On April 3, 2020 the Massachusetts Supreme Court issued an important ruling on how courts across the state should adapt to the COVID-19 pandemic.
The Law Office of William J. Barabino is committed to providing updates on how criminal law in Massachusetts is being impacted by the virus. Keep up to date on our blog to stay ahead of new developments.
How will imprisoned people be kept safe from the virus?
The problem the court addresses has to do with two groups of people:
- People who are in jail and houses of correction and are waiting for trial
- People who have already been convicted of crimes and are serving their sentences.
The court starts by recognizing the unique problem locked away people face as COVID-19 continues to spread. This problem is that detained people face special dangers by being put in jails and prisons. These dangers have to do with:
- Social distancing difficulties
- Sanitation concerns
- Environmental health worries
- Challenges accessing hospital care
As of April 1, 2020, there were three correctional facilities in Massachusetts with confirmed cases of COVID-19 among inmates. Because of concerns over a potential outbreak in prisons, everyone agreed that changes to the rules of who is detained and for how long must temporarily change.
How will these new changes impact you?
After weighing concerns over constitutional rights and public safety, the court issued an order on how courts in Massachusetts will move forward.
The Supreme Court told the lower courts to consider bail reconsideration and conditions of release hearings.
This order establishes something called a rebuttable presumption of innocence. This means, that going forward, any person who is being held with bail and who has not been charged with certain excluded offenses may be released without bail if they are not:
- A possible danger to the community
- Are likely to flee
Offenses that are not supposed to qualify a person for this include, among others:
People who are already convicted and have been serving sentences for less than 60 days may be eligible to have their sentences revised or revoked. A punishment delay after an appeal is filed will also be made available, which is called a stay of execution of sentence.
More generally, courts will be required to:
- Speed up parole hearings
- Speed up issuing parole permits
- Release more convicted people early based on time served
- Speed up petitions for compassionate release
Do detained people have constitutional rights?
Yes, a person in police custody before trial AND people who have already been convicted still maintain certain constitutional rights.
The two most important are:
- Eighth Amendment
- Due Process
The Eighth Amendment to the US Constitution says that people held in police custody have a right to be free of cruel and unusual punishments. While the court does not address the constitutional rights of imprisoned people during the pandemic, keeping a person confined in a jail where a life threatening disease is prevalent could be too harsh.
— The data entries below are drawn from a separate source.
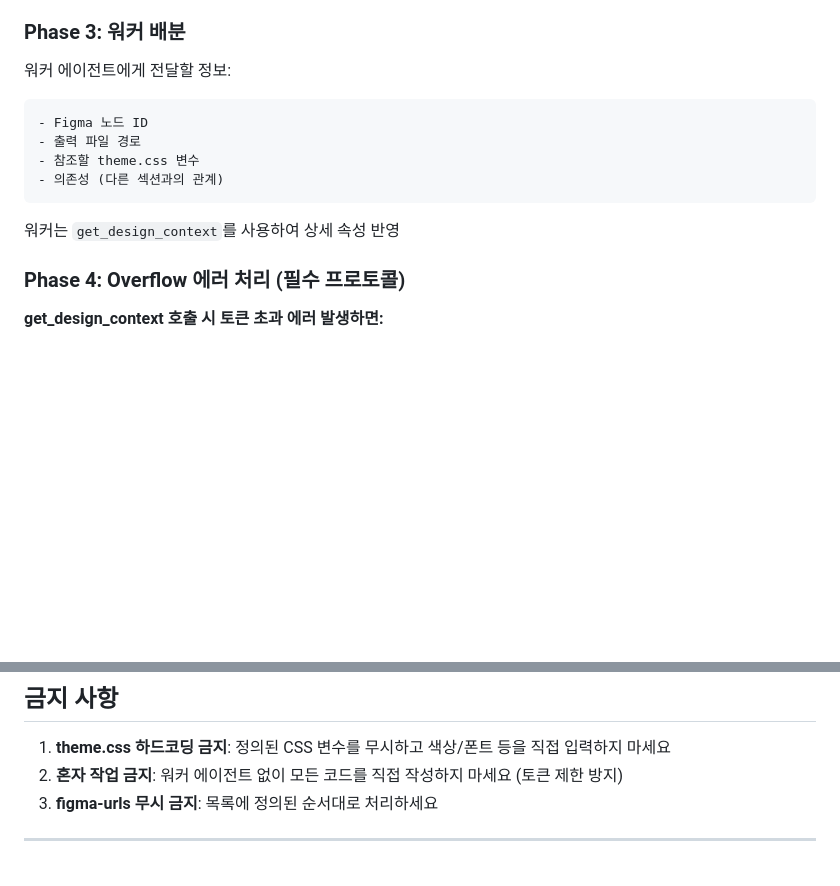
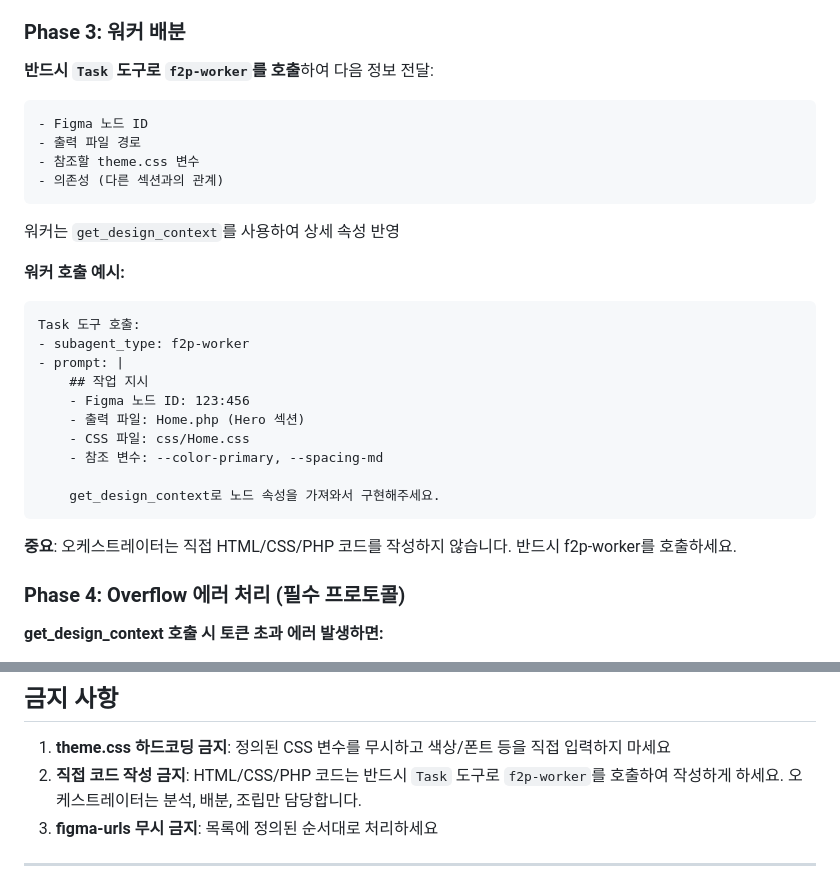
Before and after one commit to mousepotato03/figma-to-code, a Markdown page: .claude/agents/f2p-orchestrator.md, 2 parts joined by grey strips. Drawn GitHub-style; blank space fills up the shorter version.

Commit message:
ADD: 프롬프트, 워커 에이전트 실행 추가

````diff
--- a/.claude/agents/f2p-orchestrator.md
+++ b/.claude/agents/f2p-orchestrator.md
@@ -96,7 +96,7 @@ color: red
 
 ### Phase 3: 워커 배분
 
-워커 에이전트에게 전달할 정보:
+**반드시 `Task` 도구로 `f2p-worker`를 호출**하여 다음 정보 전달:
 
 ```
 - Figma 노드 ID
@@ -106,6 +106,23 @@ color: red
 ```
 
 워커는 `get_design_context`를 사용하여 상세 속성 반영
+
+**워커 호출 예시:**
+
+```
+Task 도구 호출:
+- subagent_type: f2p-worker
+- prompt: |
+    ## 작업 지시
+    - Figma 노드 ID: 123:456
+    - 출력 파일: Home.php (Hero 섹션)
+    - CSS 파일: css/Home.css
+    - 참조 변수: --color-primary, --spacing-md
+
+    get_design_context로 노드 속성을 가져와서 구현해주세요.
+```
+
+**중요**: 오케스트레이터는 직접 HTML/CSS/PHP 코드를 작성하지 않습니다. 반드시 f2p-worker를 호출하세요.
 
 ### Phase 4: Overflow 에러 처리 (필수 프로토콜)
 
@@ -176,7 +193,7 @@ color: red
 ## 금지 사항
 
 1. **theme.css 하드코딩 금지**: 정의된 CSS 변수를 무시하고 색상/폰트 등을 직접 입력하지 마세요
-2. **혼자 작업 금지**: 워커 에이전트 없이 모든 코드를 직접 작성하지 마세요 (토큰 제한 방지)
+2. **직접 코드 작성 금지**: HTML/CSS/PHP 코드는 반드시 `Task` 도구로 `f2p-worker`를 호출하여 작성하게 하세요. 오케스트레이터는 분석, 배분, 조립만 담당합니다.
 3. **figma-urls 무시 금지**: 목록에 정의된 순서대로 처리하세요
 
 ---
````
Also changed, not shown: prompts/prompts1.md (added, +35 -0 lines).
People also have what are called due process rights, or a right to take their case to court and make a defense before they are punished. Questions have been raised about whether a person in police custody before their trial is already being punished by the threat of the virus, before they can go trial and argue their case.
Again, the court has not considered these constitutional issues yet, but they may soon if the virus continues to spread and threaten lives in prisons and jails.
IF YOU OR A LOVED ONE HAVE A QUESTION ABOUT BAIL OR EARLY RELEASE, AND YOU NEED AN EXPERIENCED CRIMINAL DEFENSE LAWYER WORKING ON YOUR SIDE TO PROTECT YOUR RIGHTS, PLEASE CONTACT CRIMINAL DEFENSE ATTORNEY WILLIAM J. BARABINO.
CALL 781-393-5900 TO LEARN MORE ABOUT YOUR AVAILABLE DEFENSES.